At least once every month, the Board Certified Behavior Analyst supporting/supervising the program does the following: (1) observes the implementation of intervention related to each targeted skill and behavior reduction target (some observations will be on site, while others will be remote, such as through the use of recorded sessions, Catalyst videos, and or webcasts); (2) reviews all performance data; (3) schedules and hosts a team meeting (some of which may be remote, using video conferencing software) to review observations and data review, discuss programming with team, educational, and/or family members, and make adjustments to the individual’s treatment/IEP plan; and (4) make written adjustments to the program based on the observations, data, and team meeting.
On the more intensive end of the services spectrum, IBS can provide several hours of intensive behavior analytic intervention on an ongoing basis. It is important to understand that “behavior therapy” must be delivered precisely, not only by trained therapists, but also by parent, caregivers, instructors/teachers, and/or facility staff.
In at least some cases, self-directed waiver programs can provide funding for intensive behavior analytic services. Do not make changes to your Medicaid waiver program without consulting your Support Coordinator to verify benefits.
Those who plan to fund their programs through private insurance carriers are ultimately responsible for any charges their carriers do not reimburse, including the total amount, if the insurance carrier does not reimburse.
Sometimes, families can recruit an independent therapist locally (e.g., a neighborhood student, a student or friend from church). Obviously, one advantage is avoiding overhead costs; so hourly rates may be less expensive. However, independent contractors rarely maintain adequate risk protection, such as liability insurance or workers’ compensation insurance, so injuries during therapy could represent substantial risks. Also, independent therapists will almost certainly need some training (preferably from the supervising BCBA) and more oversight. Again, your supervising BCBA can discuss the advantages and disadvantages of including independent ABA therapists on your treatment team.
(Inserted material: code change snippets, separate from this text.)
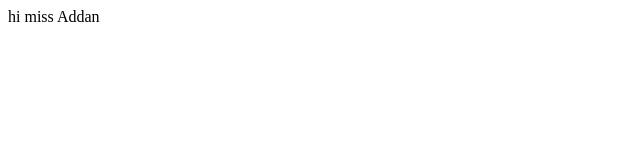
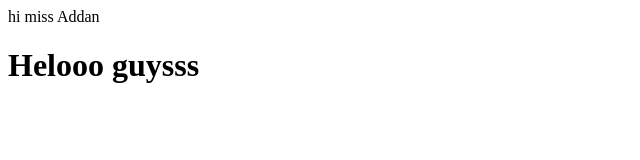
Before and after one commit to Addan-Ubaid/practice, a plain HTML site: page index.html in a window 1280 px wide. Shown: the whole page, without its empty margins (0-640 px from the left). Drawn offline with Linux system fonts and the light colour scheme.

Commit message:
greeting

```diff
--- a/index.html
+++ b/index.html
@@ -1 +1,2 @@
 <p>hi miss Addan</p>
+<h1>Helooo guysss</h1>
```
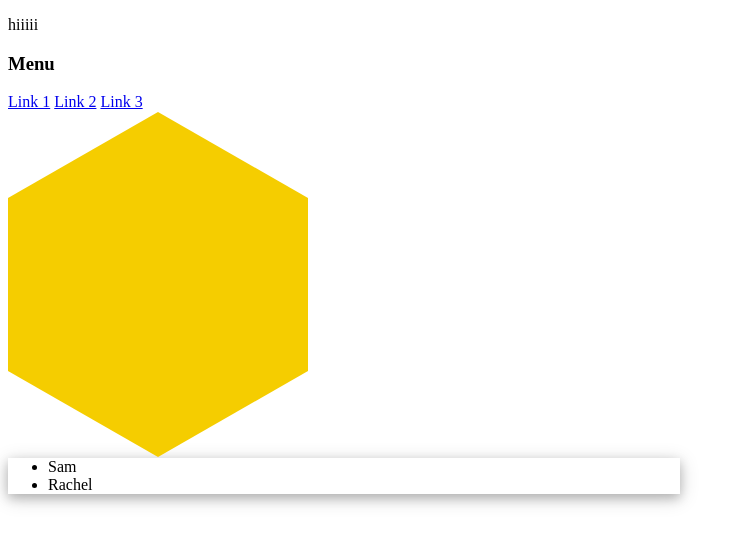
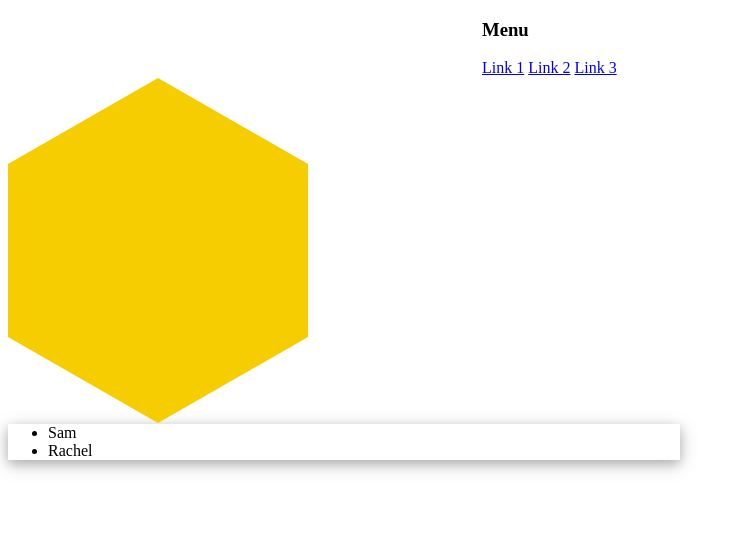
Before and after one commit to stemettes-cf/stemettes-cf.github.io, a plain HTML site: page index.html in a window 1280 px wide. Shown: the whole page, without its empty margins (0-751 px from the left). Drawn offline with Linux system fonts and the light colour scheme.

Commit message:
indented some more

```diff
--- a/index.html
+++ b/index.html
@@ -5,7 +5,6 @@
     <title>THIRSTY BEE</title>
   </head>
   <body>
-    <p>hiiiii</p>
     <div class="hexagon2"></div>
     <div class="hexagon1"></div>
     <div class="hexagon3"></div>
@@ -20,7 +19,6 @@
     <ul class="w3-ul w3-card-4" style="width:50%">
       <li>Sam</li>
       <li>Rachel</li>
-
     </ul>
   </body>
 </html>
--- a/style.css
+++ b/style.css
@@ -1,3 +1,6 @@
+div {
+  margin: 0 auto;
+}
 .hexagon {
   position: relative;
   width: 300px;
```
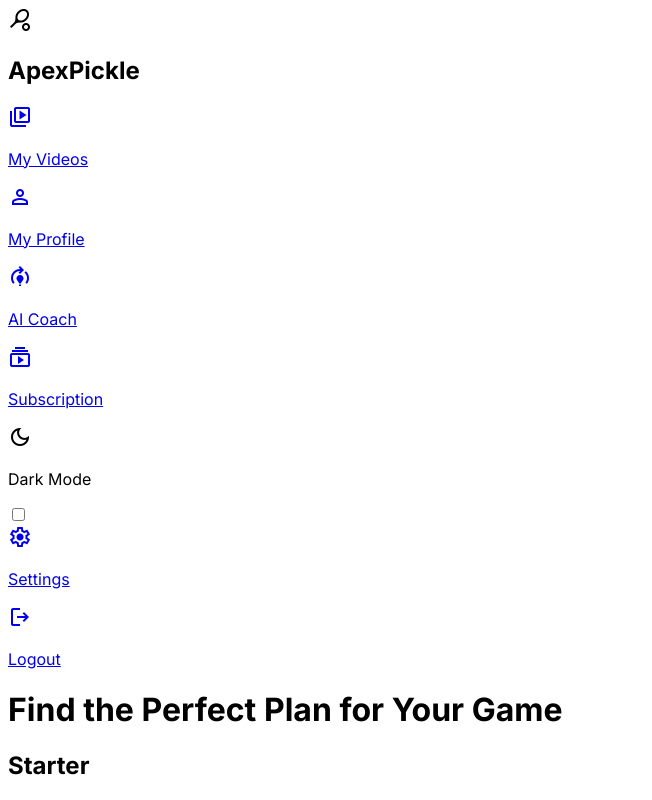
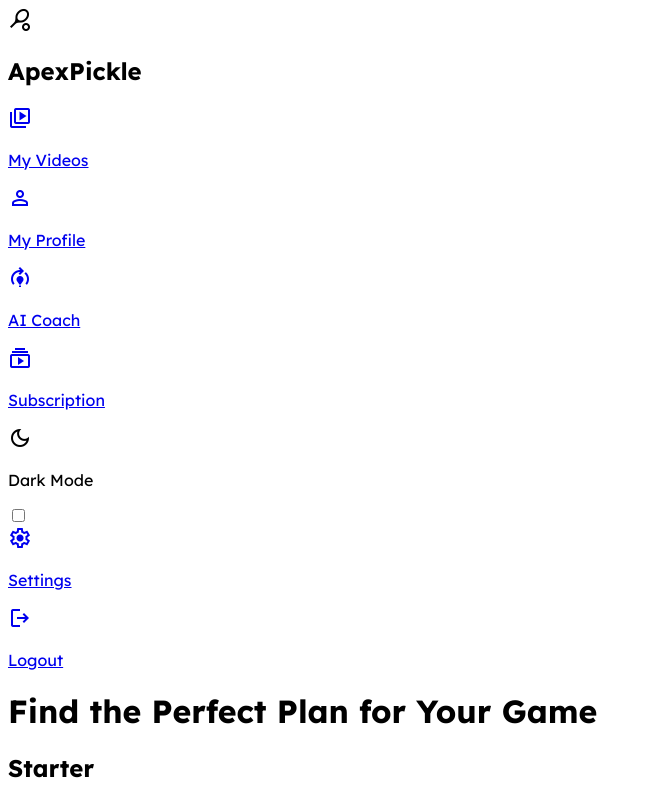
Before and after one commit to iBuddies/swingly-frontend, a Next.js app in the folder webapp-next/: page /billing in a window 1280 px wide. Shown: the top 800 px of the page, without its empty margins (0-652 px from the left). Built offline with nearby package versions, Linux system fonts and the light colour scheme.

Commit message:
fix(fonts): keep Lexend globally; remove Inter override on billing

```diff
--- a/webapp-next/app/(public)/billing/page.jsx
+++ b/webapp-next/app/(public)/billing/page.jsx
@@ -42,7 +42,7 @@
 
 export default function BillingPage() {
   return (
-    <div className="flex min-h-screen font-inter bg-background-light dark:bg-background-dark text-text-primary dark:text-white">
+    <div className="flex min-h-screen bg-background-light dark:bg-background-dark text-text-primary dark:text-white">
       <Sidebar />
       <main className="flex-1 p-8">
         <div className="max-w-6xl mx-auto w-full px-2 sm:px-4">
--- a/webapp-next/app/globals.css
+++ b/webapp-next/app/globals.css
@@ -6,9 +6,7 @@
   font-family: 'Lexend', sans-serif;
 }
 
-.font-inter {
-  font-family: 'Inter', sans-serif;
-}
+/* (Removed: Inter font override to keep Lexend consistent) */
 
 /* Dark mode toggle mechanics */
 .theme-toggle:checked + .toggle-track .toggle-thumb {
--- a/webapp-next/app/layout.jsx
+++ b/webapp-next/app/layout.jsx
@@ -12,7 +12,6 @@
         <link rel="preconnect" href="https://fonts.googleapis.com" />
         <link rel="preconnect" href="https://fonts.gstatic.com" crossOrigin="" />
         <link href="https://fonts.googleapis.com/css2?family=Lexend:wght@400;600;700;900&display=swap" rel="stylesheet" />
-        <link href="https://fonts.googleapis.com/css2?family=Inter:wght@400;500;700;900&display=swap" rel="stylesheet" />
         <link href="https://fonts.googleapis.com/css2?family=Material+Symbols+Outlined" rel="stylesheet" />
         <script src="https://cdn.tailwindcss.com?plugins=forms,container-queries"></script>
         <script dangerouslySetInnerHTML={{ __html: `
```
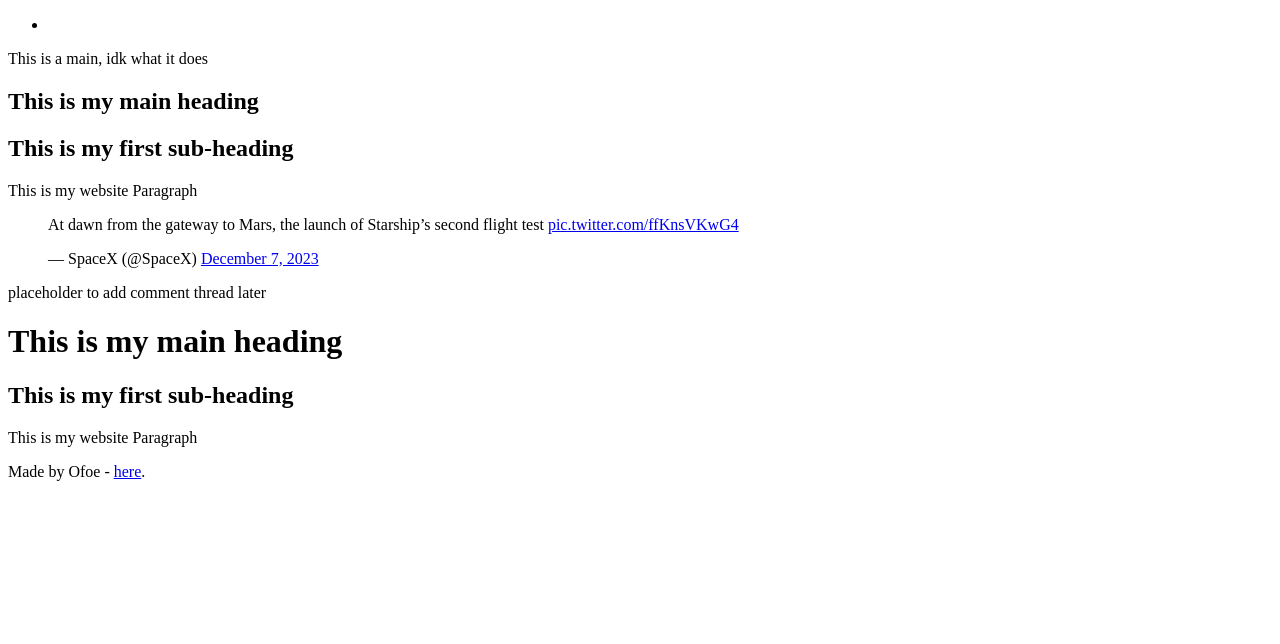
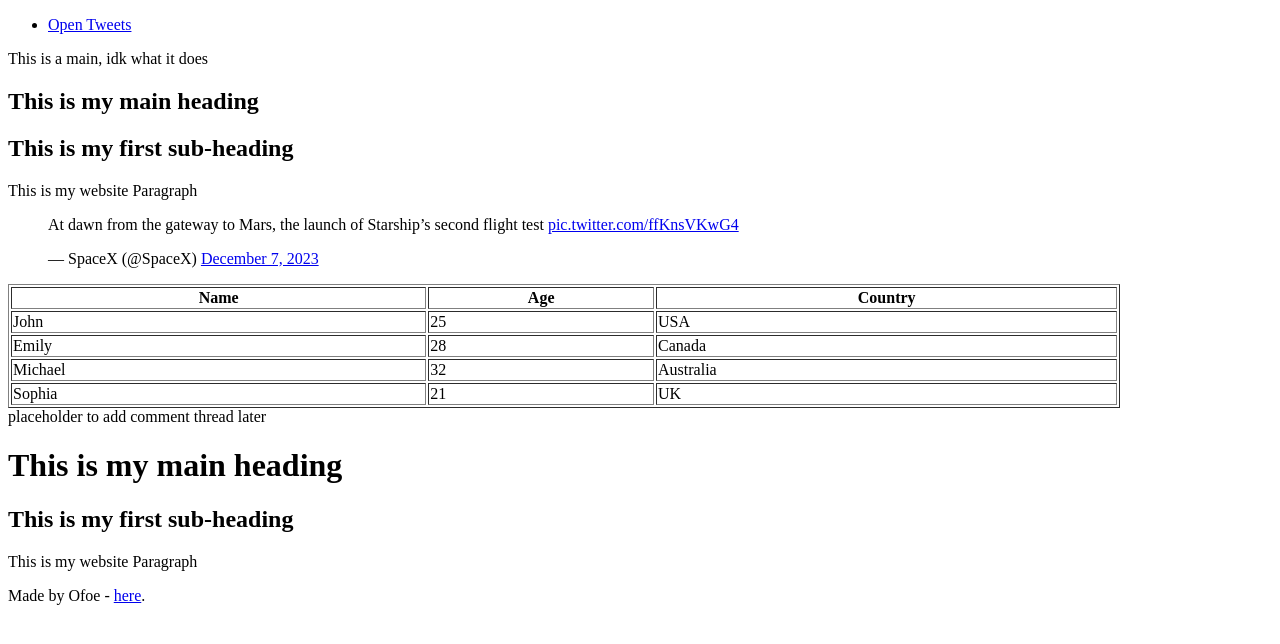
Before and after one commit to ofoe-a/My_First_Portfolio, a plain HTML site: page html_basic/index.html in a window 1280 px wide. Drawn offline with Linux system fonts and the light colour scheme.

Commit message:
added a table with in index.html

```diff
--- a/html_basic/index.html
+++ b/html_basic/index.html
@@ -9,7 +9,7 @@
     <header>
         <ul>
             <li>
-                <a href="./tweets.html"></a>
+                <a href="./tweets.html">Open Tweets</a>
             </li>
         </ul>
     </header>
@@ -19,7 +19,38 @@
             <h2>This is my first sub-heading</h2>
             <p>This is my website Paragraph</p>
             <blockquote class="twitter-tweet"><p lang="en" dir="ltr">At dawn from the gateway to Mars, the launch of Starship’s second flight test <a href="https://t.co/ffKnsVKwG4">pic.twitter.com/ffKnsVKwG4</a></p>&mdash; SpaceX (@SpaceX) <a href="https://twitter.com/SpaceX/status/1732824684683784516?ref_src=twsrc%5Etfw">December 7, 2023</a></blockquote> <script async src="https://platform.twitter.com/widgets.js" charset="utf-8"></script>
-            </article>
+            <table border="1px" width="88%">
+                <thead>
+                    <tr>
+                        <th>Name</th>
+                        <th>Age</th>
+                        <th>Country</th>
+                    </tr>
+                </thead>
+                <tbody>
+                    <tr>
+                        <td>John</td>
+                        <td>25</td>
+                        <td>USA</td>
+                    </tr>
+                    <tr>
+                        <td>Emily</td>
+                        <td>28</td>
+                        <td>Canada</td>
+                    </tr>
+                    <tr>
+                        <td>Michael</td>
+                        <td>32</td>
+                        <td>Australia</td>
+                    </tr>
+                    <tr>
+                        <td>Sophia</td>
+                        <td>21</td>
+                        <td>UK</td>
+                    </tr>
+                </tbody>
+            </table>
+        </article>
         <aside>placeholder to add comment thread later</aside>
     </main>
 
```
Also changed, not shown: html_basic/tweets.html (+2 -2 lines).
Anderson, S. R., & Romanczyk, R. G. (1999). Early intervention for young children with autism: Continuum-based behavioral models. Journal of the Association for Persons with Severe Handicaps, 24, 162-173.
Birnbrauer, J. S., & Leach, D. J. (1993). The Murdoch Early Intervention Program after 2 years. Behaviour Change, 10 (2), 63-74.
Fenske, E. C., Zalenski, S., Krantz, P. J., & McClannahan, L. E. (1985). Age at intervention and treatment outcome for autistic children in a comprehensive intervention program. Analysis and Intervention in Developmental Disabilities, 5, 49-58.
Green, G. (1996). Early behavioral intervention for autism: What does research tell us? In C. Maurice (Ed.), G. Green, & S. Luce (Co-Eds.), Behavioral intervention for young children with autism: A manual for parents and professionals (pp. 29-44). Austin, TX: PRO-ED.
Howard, J. S., Sparkman, C. R., Cohen, H. G., Green, G., & Stanislaw, H. (2005). A comparison of intensive behavior analytic and eclectic treatments for young children with autism. Research in Developmental Disabilities, 26, 359-383.
Lovaas, O. I. (1987). Behavioral treatment and normal educational and intellectual functioning in young autistic children. Journal of Consulting and Clinical Psychology, 55, 3-9.
McEachin, J. J., Smith, T., & Lovaas, O. I. (1993). Long-term outcome for children with autism who received early intensive behavioral treatment. American Journal on Mental Retardation, 97, 359-372.
Perry, R., Cohen, I., & De Carlo, R. (1995). Case study: Deterioration, autism, and recovery in two siblings. Journal of the American Academy of Child and Adolescent Psychiatry. 34, 232 – 237.
Smith, T. (1999). Outcome of early intervention for children with autism. Clinical Psychology: Science and Practice, 6, 33-49.
Early Intensive Applied Behavior Analytic Intervention for Autism:
Gina Green, PhD, BCBA